The Pakistani Taliban has been waging its own insurgency against the Islamabad government since 1997.
Saturday's statement was issued by the leader of Tehreek-e-Taliban Pakistan (TTP), Maulana Fazlullah, sent by his spokesman.
Addressing IS in Syria and Iraq, he said: "We are proud of your conquests against the enemies. We are with you in good and bad times."
"In these troubled days, we call on you to be patient and stay united as your enemies are now united against you.

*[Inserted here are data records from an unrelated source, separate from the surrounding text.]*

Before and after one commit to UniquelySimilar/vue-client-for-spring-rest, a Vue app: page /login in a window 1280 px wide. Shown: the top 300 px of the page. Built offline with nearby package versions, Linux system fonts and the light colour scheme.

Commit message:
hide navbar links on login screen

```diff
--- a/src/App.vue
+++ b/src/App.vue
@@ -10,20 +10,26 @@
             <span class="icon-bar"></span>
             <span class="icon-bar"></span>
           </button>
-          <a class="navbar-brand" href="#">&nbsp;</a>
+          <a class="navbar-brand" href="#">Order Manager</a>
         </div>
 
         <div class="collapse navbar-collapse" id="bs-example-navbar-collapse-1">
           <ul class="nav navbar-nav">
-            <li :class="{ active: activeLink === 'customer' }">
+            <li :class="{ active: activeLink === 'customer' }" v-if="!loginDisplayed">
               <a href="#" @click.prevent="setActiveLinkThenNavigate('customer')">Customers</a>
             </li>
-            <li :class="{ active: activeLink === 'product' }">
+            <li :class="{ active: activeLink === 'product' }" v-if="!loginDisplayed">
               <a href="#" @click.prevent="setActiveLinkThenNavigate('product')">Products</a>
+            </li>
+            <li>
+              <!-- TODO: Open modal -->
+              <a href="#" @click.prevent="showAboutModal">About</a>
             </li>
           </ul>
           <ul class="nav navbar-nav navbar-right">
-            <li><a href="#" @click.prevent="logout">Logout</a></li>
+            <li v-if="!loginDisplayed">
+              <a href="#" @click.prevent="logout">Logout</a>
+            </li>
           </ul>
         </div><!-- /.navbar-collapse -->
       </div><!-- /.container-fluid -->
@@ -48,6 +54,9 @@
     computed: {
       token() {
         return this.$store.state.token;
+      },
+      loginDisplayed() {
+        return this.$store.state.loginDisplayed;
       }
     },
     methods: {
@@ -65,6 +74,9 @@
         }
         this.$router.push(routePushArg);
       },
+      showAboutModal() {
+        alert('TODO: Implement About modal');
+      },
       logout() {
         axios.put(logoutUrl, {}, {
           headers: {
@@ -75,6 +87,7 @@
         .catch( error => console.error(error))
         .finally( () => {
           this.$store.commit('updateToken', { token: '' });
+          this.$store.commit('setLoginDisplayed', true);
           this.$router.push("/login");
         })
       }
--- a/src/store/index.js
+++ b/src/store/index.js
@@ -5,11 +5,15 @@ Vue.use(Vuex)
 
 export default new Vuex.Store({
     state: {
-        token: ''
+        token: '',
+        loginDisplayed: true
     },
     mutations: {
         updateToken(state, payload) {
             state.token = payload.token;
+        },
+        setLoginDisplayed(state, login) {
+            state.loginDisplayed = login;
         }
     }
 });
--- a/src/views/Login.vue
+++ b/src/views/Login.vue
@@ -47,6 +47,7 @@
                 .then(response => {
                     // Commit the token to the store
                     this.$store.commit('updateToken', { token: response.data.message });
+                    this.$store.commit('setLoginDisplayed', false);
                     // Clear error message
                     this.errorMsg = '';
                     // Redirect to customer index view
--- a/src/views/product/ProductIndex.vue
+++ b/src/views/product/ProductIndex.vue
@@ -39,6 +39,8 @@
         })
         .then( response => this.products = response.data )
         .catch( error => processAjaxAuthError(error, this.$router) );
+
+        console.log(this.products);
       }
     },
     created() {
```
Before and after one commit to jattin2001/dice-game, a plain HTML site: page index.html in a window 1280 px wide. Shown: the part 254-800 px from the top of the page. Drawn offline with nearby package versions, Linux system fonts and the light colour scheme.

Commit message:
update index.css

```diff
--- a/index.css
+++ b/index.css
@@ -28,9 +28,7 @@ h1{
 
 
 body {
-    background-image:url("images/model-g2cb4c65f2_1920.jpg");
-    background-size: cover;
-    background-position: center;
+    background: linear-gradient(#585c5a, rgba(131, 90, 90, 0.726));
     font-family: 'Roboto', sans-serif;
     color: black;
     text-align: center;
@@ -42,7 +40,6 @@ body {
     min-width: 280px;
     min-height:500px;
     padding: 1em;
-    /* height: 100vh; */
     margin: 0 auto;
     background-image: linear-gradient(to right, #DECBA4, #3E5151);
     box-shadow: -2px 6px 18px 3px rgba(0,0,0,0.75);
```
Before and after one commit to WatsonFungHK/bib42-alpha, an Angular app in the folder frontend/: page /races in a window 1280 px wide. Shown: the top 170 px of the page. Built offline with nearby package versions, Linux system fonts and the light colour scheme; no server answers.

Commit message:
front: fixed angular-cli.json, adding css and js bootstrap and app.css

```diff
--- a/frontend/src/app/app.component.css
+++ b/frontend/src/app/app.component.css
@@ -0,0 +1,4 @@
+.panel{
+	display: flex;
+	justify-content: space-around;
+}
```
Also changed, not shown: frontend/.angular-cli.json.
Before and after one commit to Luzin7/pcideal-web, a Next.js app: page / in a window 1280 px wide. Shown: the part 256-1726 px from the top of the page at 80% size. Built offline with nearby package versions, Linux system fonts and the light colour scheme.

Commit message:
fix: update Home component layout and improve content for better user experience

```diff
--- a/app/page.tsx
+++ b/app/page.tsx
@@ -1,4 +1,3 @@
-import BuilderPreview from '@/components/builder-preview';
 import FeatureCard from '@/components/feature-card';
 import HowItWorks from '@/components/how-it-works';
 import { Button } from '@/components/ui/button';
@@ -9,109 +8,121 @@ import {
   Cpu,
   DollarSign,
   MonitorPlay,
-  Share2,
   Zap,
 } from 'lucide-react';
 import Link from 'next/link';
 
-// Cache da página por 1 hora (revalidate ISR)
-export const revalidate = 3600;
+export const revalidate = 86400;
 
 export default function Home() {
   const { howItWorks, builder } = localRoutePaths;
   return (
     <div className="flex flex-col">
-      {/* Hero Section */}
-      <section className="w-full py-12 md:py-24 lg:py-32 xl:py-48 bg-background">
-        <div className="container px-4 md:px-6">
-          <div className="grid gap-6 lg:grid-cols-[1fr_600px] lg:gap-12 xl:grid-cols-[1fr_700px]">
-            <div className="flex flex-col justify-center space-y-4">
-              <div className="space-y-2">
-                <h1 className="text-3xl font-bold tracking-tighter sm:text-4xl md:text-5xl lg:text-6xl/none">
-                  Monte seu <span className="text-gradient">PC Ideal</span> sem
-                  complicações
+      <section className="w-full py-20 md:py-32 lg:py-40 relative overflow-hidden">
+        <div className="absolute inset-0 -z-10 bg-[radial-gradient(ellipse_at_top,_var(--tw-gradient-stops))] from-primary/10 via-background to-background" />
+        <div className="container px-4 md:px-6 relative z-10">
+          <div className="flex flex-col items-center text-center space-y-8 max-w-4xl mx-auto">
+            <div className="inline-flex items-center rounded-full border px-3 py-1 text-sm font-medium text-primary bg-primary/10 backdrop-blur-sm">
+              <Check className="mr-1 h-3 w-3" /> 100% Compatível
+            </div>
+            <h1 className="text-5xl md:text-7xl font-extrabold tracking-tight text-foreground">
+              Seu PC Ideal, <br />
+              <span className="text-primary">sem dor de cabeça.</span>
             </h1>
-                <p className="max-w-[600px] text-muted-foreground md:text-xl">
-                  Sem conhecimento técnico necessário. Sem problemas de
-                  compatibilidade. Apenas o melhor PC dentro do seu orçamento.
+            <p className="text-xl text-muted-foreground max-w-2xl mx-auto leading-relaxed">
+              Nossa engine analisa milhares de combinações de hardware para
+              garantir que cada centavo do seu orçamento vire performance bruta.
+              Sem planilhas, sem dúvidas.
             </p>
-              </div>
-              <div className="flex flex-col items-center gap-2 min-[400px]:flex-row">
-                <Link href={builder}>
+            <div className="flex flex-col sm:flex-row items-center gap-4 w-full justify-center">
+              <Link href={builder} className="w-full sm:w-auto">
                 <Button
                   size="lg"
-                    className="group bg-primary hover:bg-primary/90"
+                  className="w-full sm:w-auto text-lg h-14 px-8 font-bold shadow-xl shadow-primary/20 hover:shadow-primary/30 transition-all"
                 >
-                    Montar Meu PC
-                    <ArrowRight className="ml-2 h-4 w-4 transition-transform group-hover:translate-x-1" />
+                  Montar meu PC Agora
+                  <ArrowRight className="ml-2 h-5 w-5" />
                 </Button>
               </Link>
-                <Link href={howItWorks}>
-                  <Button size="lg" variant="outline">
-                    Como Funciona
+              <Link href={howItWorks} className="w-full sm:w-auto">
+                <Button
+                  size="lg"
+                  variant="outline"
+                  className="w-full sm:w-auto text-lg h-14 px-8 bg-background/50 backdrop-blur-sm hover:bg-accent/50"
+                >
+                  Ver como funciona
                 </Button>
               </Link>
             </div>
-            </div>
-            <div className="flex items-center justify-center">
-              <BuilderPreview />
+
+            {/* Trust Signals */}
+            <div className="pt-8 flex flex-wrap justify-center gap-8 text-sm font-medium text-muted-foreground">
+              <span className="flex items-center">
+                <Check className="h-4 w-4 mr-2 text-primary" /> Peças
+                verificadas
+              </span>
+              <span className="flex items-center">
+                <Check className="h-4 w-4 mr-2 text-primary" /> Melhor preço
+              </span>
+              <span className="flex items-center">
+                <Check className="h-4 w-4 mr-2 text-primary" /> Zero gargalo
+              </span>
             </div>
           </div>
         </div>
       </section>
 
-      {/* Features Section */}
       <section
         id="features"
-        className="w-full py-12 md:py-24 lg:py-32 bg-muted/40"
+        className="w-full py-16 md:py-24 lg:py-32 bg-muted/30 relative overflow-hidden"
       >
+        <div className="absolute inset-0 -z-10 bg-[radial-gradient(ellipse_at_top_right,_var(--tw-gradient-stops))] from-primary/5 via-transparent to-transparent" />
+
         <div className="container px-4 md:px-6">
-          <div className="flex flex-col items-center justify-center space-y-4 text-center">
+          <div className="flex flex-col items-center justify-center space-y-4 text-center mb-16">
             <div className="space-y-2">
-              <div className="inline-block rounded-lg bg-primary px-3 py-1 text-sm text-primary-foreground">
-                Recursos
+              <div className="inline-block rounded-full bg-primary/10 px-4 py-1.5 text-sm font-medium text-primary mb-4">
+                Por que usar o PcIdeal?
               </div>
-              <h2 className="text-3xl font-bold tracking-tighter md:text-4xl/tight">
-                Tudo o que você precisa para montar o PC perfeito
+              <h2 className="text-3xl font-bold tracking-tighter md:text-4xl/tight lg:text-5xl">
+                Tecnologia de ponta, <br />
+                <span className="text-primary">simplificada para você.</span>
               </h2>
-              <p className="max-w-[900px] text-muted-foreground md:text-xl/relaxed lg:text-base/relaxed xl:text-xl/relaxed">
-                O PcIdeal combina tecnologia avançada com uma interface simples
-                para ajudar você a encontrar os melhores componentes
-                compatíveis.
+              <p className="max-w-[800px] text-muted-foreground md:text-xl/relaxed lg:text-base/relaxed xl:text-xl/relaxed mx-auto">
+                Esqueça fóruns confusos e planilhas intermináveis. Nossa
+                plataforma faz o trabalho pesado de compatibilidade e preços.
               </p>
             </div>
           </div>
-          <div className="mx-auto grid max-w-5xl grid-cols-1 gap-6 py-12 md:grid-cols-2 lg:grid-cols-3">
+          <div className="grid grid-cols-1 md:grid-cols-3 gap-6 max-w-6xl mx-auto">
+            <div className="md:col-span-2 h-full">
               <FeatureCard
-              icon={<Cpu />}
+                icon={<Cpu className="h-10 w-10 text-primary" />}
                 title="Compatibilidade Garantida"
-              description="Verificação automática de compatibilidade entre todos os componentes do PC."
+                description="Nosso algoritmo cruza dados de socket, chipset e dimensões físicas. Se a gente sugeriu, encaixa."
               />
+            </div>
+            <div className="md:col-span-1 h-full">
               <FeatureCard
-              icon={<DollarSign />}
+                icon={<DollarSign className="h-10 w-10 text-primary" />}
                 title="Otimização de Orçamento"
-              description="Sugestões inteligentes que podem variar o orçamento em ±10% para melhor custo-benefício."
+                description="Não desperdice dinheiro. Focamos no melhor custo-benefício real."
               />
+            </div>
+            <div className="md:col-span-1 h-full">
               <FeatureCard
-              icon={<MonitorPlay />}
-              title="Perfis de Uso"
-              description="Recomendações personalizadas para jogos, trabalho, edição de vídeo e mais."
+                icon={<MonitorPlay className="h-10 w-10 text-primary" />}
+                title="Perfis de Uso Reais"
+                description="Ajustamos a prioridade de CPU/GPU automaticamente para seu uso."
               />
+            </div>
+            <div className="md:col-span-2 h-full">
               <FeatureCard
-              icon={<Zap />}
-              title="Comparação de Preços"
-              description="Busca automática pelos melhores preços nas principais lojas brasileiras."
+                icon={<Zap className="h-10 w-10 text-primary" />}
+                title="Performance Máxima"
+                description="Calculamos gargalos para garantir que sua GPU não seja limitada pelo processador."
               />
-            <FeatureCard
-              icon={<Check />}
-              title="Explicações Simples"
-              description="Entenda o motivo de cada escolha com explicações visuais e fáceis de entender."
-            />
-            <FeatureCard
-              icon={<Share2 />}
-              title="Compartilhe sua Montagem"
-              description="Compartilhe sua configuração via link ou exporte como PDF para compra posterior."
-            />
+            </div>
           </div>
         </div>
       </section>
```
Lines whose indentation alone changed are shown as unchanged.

Forget rivalries."
The statement said the global Muslim community would "stand by you in these tough times and help with what we can".
The BBC's Shaimaa Khalil in Islamabad says there has been little evidence so far of an agreement between IS and the Pakistani Taliban.
But recently, our correspondent adds, supporters of IS have been spotted in the north-western Pakistani city of Peshawar distributing pamphlets praising the group.
IS's swift offensives in Iraq since June have prompted the US and its allies to carry out air strikes to halt the group's advance.
On Saturday, Kurdish Peshmerga fighters and Shia militiamen drove IS fighters from a strategically important bridge near the northern city of Kirkuk.
In Syria, IS has been advancing on the town of Kobane, on the Turkish border, which has become a key battleground between the militants and its opponents, who include Kurdish fighters as well.
More than 160,000 Syrians, mainly Kurds, have fled across the border since IS launched its offensive on Kobane last month.
More than 190,000 people have been killed in more than three years of conflict in Syria.
- Formed out of al-Qaeda in Iraq (AQI) in 2013, IS first captured Raqqa in eastern Syria
- It captured parts of Iraq in June, including Mosul, and declared a "caliphate" in areas it controls in Syria and Iraq
- Pursuing an extreme form of Sunni Islam, IS has persecuted non-Muslims such as Yazidis and Christians, as well as Shia Muslims, whom it regards as heretics
- Known for its brutal tactics, including beheadings of soldiers, Western journalists and aid workers
- The CIA says the group could have as many as 31,000 fighters in Iraq and Syria